Of course it's possible. A more interesting question is "is it a good idea"?

Basically, you do something a bit like the following (only without bugs and typos):

sub new 
        my ($self, @args) = @_;
        # detect_real_class should return "My::Class" or similar
        my $real_class = $self->detect_real_class(); 
        eval "use $real_class";
        die "Help: $@" if $@;
        my $self = eval "$real_class->constructor(\@args)";
        die "Help, help: $@" if $@
        return $self;

As someone said, this is basically a factory with an odd name for the factory method.
That would seem to run contrary to whole point of object oriented programming.

There are modules that develop something like an "awareness" to other modules in the sense that they make use of these other modules to get their work done. A fine example comes to mind: DBI. The database drivers (DBD::somedatabase) are not subclasses of DBI, but DBI has to be able to identify those drivers in order to respond to DBI->available_drivers().

So, what is it you're really trying to do?
That would seem to run contrary to whole point of object oriented programming.

It would?

Looks like a fairly straightforward example of the Factory Pattern to me (though "new" is a bit of an unusual name for a factory method) -- a Foo factory gives you something that you can treat as a "Foo" but it might actually be a subclass of "Foo", chosen at runtime.

(Though maybe the Factory Pattern is contrary to the whole point of OOP?)
Might Module::Pluggable help?
If you're asking what I think you're asking, then yes, it's possible. I'm not sure if it's a good idea, but you can try it, and decide afterward whether it was a good idea. (How better to learn, than from experience?)

In fact, I can think of two ways to do this: a magical way, and an OO way. I'll describe the magical way first, because I think it's more fun and more interesting; then I'll describe the OO way, because it's probably better practice.

Magical Way

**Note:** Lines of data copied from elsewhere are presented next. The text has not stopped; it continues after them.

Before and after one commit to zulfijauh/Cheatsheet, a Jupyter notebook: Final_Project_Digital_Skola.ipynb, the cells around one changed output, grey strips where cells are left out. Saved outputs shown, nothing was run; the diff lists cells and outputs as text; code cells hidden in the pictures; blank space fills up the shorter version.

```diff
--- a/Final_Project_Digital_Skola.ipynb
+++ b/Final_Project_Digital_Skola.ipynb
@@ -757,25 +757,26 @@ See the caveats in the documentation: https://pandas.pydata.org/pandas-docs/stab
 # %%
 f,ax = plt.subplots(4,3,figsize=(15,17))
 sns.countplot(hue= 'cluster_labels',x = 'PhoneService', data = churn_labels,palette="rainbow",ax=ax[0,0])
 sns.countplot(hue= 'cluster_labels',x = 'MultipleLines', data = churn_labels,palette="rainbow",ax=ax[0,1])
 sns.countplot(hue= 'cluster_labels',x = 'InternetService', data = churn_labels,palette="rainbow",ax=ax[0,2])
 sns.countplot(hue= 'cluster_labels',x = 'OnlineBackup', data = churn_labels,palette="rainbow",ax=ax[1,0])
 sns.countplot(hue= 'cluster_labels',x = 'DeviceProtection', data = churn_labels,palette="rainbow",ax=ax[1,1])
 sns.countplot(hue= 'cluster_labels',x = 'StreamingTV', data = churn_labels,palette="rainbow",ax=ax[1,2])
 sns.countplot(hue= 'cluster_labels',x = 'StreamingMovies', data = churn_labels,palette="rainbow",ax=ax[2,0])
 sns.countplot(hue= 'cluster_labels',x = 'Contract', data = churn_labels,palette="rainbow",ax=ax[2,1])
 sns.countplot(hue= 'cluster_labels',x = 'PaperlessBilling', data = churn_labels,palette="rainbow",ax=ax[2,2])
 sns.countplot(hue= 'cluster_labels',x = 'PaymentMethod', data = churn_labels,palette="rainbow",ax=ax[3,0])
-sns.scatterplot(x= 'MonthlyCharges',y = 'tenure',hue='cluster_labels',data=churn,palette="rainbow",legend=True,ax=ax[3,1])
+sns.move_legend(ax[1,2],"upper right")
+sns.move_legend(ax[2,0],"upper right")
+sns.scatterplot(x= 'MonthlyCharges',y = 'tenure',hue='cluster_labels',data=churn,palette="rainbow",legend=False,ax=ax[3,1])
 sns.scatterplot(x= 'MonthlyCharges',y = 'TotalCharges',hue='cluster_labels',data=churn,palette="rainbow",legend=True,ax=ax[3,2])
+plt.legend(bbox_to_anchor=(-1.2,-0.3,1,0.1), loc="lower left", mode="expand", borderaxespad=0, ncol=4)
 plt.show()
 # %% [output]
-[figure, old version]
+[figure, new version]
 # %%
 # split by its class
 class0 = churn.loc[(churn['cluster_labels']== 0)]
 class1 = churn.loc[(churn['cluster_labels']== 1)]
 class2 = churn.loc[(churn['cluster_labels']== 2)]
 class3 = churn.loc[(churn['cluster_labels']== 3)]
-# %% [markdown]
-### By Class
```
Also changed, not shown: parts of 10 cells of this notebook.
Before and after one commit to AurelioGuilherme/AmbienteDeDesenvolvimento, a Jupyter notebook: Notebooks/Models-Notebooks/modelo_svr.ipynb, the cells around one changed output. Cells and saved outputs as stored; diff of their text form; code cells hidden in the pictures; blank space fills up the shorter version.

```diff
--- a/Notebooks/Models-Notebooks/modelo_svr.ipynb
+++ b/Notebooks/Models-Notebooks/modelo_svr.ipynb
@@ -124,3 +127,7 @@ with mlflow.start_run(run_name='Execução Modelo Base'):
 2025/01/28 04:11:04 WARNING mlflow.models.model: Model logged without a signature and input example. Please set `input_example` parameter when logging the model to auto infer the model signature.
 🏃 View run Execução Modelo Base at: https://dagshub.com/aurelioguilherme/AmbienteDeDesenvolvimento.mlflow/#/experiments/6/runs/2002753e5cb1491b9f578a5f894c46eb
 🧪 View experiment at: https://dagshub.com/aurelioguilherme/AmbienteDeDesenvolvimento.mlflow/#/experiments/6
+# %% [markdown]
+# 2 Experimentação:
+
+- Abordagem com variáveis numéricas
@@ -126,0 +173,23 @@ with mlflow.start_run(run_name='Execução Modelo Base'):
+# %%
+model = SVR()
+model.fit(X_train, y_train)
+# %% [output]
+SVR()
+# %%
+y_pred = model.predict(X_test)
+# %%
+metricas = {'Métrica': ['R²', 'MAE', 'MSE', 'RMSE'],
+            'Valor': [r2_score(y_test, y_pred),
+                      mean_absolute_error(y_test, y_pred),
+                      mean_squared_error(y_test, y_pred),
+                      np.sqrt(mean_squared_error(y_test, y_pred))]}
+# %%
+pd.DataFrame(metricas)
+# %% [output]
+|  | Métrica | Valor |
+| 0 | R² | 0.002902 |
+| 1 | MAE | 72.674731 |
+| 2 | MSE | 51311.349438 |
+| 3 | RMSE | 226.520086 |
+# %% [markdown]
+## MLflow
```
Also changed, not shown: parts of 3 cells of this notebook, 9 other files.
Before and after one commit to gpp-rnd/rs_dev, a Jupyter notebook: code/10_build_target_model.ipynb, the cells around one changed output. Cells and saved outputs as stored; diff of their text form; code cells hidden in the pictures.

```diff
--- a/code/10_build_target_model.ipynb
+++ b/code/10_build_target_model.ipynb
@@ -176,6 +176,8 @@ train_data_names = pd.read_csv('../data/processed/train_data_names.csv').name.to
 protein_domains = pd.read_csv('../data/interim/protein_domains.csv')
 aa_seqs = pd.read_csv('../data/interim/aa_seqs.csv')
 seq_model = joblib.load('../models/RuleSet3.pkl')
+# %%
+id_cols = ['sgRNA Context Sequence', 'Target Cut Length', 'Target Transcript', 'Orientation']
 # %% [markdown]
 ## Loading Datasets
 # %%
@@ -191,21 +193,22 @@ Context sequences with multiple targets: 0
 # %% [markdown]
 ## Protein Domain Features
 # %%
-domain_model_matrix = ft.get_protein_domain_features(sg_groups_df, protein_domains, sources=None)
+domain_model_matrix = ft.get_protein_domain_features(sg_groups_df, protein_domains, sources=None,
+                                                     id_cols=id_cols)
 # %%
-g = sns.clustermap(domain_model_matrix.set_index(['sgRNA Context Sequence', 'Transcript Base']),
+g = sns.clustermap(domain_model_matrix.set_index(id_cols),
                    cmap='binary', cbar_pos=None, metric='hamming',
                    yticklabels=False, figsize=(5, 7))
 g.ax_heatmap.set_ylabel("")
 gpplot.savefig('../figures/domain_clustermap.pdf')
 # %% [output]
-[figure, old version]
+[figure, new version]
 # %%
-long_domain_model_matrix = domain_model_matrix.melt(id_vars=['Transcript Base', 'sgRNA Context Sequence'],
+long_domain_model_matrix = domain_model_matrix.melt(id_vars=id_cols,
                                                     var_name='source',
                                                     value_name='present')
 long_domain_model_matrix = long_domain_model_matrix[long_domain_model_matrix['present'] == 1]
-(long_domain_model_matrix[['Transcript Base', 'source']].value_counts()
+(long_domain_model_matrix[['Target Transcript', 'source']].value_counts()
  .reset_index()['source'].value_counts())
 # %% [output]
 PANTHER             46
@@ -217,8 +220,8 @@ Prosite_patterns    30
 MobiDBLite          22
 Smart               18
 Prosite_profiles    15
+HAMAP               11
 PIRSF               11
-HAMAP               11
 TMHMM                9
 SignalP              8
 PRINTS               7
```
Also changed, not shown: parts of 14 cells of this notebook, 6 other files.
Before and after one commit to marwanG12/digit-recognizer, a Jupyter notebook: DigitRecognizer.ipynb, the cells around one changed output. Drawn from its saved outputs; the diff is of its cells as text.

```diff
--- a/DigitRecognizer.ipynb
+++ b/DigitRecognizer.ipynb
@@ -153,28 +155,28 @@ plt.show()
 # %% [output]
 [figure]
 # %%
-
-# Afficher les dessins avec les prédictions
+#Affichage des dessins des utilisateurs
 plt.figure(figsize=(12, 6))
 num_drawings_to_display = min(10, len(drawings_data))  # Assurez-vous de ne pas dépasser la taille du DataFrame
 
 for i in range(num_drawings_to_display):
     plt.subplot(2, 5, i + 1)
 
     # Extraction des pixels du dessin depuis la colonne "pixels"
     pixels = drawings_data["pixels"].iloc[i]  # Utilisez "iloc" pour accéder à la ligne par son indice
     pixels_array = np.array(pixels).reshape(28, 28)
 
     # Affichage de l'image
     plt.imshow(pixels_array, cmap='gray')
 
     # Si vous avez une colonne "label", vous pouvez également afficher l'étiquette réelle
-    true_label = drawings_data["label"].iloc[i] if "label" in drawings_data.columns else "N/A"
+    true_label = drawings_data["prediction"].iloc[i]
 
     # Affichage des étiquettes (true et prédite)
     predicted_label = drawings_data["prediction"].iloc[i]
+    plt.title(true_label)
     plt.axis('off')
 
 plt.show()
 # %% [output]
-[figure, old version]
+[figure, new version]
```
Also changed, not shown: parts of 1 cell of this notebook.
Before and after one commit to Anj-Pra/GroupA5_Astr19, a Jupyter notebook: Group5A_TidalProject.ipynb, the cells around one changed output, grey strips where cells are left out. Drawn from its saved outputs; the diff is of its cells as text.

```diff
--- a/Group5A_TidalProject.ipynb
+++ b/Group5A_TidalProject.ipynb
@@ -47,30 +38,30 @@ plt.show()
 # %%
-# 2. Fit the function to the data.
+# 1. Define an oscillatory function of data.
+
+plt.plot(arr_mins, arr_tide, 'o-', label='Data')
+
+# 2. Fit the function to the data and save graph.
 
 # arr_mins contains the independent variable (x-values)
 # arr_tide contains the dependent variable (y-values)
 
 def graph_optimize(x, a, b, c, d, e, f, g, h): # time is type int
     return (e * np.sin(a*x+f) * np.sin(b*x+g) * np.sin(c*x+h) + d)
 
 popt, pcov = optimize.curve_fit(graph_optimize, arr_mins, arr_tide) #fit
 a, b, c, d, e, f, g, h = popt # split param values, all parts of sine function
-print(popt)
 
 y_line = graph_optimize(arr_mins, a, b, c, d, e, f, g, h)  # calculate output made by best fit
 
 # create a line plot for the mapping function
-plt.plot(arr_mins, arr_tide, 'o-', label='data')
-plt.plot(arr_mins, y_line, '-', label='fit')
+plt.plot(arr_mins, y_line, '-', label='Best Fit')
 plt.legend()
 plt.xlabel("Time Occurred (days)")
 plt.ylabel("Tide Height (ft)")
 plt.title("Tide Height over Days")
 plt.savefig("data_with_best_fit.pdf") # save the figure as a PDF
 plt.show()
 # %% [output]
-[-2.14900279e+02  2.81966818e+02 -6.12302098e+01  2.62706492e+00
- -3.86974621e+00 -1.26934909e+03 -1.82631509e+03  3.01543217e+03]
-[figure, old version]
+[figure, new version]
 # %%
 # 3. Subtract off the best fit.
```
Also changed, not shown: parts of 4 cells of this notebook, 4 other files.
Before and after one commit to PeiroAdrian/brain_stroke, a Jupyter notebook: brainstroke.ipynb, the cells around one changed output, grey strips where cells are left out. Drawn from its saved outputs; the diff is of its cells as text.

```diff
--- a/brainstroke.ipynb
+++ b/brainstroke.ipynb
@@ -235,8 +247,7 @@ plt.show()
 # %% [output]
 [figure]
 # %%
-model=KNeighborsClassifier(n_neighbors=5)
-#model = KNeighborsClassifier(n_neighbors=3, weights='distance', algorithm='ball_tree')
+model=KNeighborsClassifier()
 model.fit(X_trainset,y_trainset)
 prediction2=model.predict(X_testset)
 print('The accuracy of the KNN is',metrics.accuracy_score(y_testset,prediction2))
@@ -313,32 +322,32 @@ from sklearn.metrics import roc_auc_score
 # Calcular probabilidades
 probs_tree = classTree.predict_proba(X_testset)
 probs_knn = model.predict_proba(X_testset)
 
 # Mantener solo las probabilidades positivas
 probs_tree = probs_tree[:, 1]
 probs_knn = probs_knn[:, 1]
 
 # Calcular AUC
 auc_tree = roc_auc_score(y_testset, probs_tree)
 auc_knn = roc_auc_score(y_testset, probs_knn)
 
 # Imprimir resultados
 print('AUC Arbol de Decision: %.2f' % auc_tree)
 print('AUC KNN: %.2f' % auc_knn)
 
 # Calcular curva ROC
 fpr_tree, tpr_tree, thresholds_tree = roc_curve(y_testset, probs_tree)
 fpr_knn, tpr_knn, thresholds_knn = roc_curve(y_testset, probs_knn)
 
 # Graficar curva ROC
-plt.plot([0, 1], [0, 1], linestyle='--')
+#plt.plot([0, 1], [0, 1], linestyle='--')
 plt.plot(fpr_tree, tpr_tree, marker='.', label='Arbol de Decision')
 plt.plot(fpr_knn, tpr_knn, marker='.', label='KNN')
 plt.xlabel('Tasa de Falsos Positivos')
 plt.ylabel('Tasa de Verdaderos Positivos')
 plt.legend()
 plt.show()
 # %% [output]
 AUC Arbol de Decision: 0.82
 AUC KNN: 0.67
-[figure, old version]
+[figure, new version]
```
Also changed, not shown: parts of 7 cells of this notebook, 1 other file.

The magical way involves examining the package's symbol tables, and making direct use of the symbol table entries (which are typeglobs). It takes advantage of the fact that the symbol table for (for example) package SomePackage::Foo is %SomePackage::Foo::, and is therefore an entry named Foo:: in %SomePackage:: (since %SomePackage:: is the symbol table for package SomePackage).

The main advantage of this approach is that it doesn't depend on the subpackages doing anything special to inform SomePackage of their existence; as long as they're named SomePackage::Foo (etc.) and contain a method named detect(…) at the time that SomePackage->construct_into_subpackage(…) is called, they're fair game. The main disadvantage is that it completely sidesteps OO; "subpackage" is defined by the package name, not by @ISA.

#!/usr/bin/perl -w

use strict;

package SomePackage;

# Returns a list of packages named SomePackage::Foo, SomePackage::Bar, and so
# on. Does *not* include packages named SomePackage::Foo::Bar, and so on, but
# you can change it to do that.
sub get_subpackages()
 my @ret = ();
 foreach my $key (keys %SomePackage::)
  if($key =~ m/^(.+)::\z/)
   push @ret, "SomePackage::$1";
 return @ret;

# If there exists a function named $function_name in the package named
# $package_name, returns its symbol-table entry as a typeglob; otherwise,
# returns ''.
sub get_package_function($$) # ($package_name, $function_name)
 my ($package_name, $function_name) = @_;

 my $symtab;
  no strict 'refs';
  $symtab = \%{$package_name . '::'}; # package's symbol-table
 my $glob = $symtab->{$function_name}; # relevant symbol-table-entry
 # confirm that entry exists, and has a CODE (subroutine) part:
 return ''
  unless defined $glob && 'CODE' eq ref *$glob{CODE};
 return $glob;

# For each subpackage returned by get_subpackages() that contains detect(...)
# function, calls that function using the provided argument(s), until it finds
# one that returns a true value. Returns the first subpackage whose detect(...)
# method returns a true value, or undef if none does.
sub find_relevant_subpackage(@) # (@args)
 my @subpackages = get_subpackages();
 foreach my $subpackage (@subpackages)
  my $glob = get_package_function $subpackage, 'detect';
   unless $glob;
  return $subpackage
   if *$glob{CODE}(@_);
 return undef;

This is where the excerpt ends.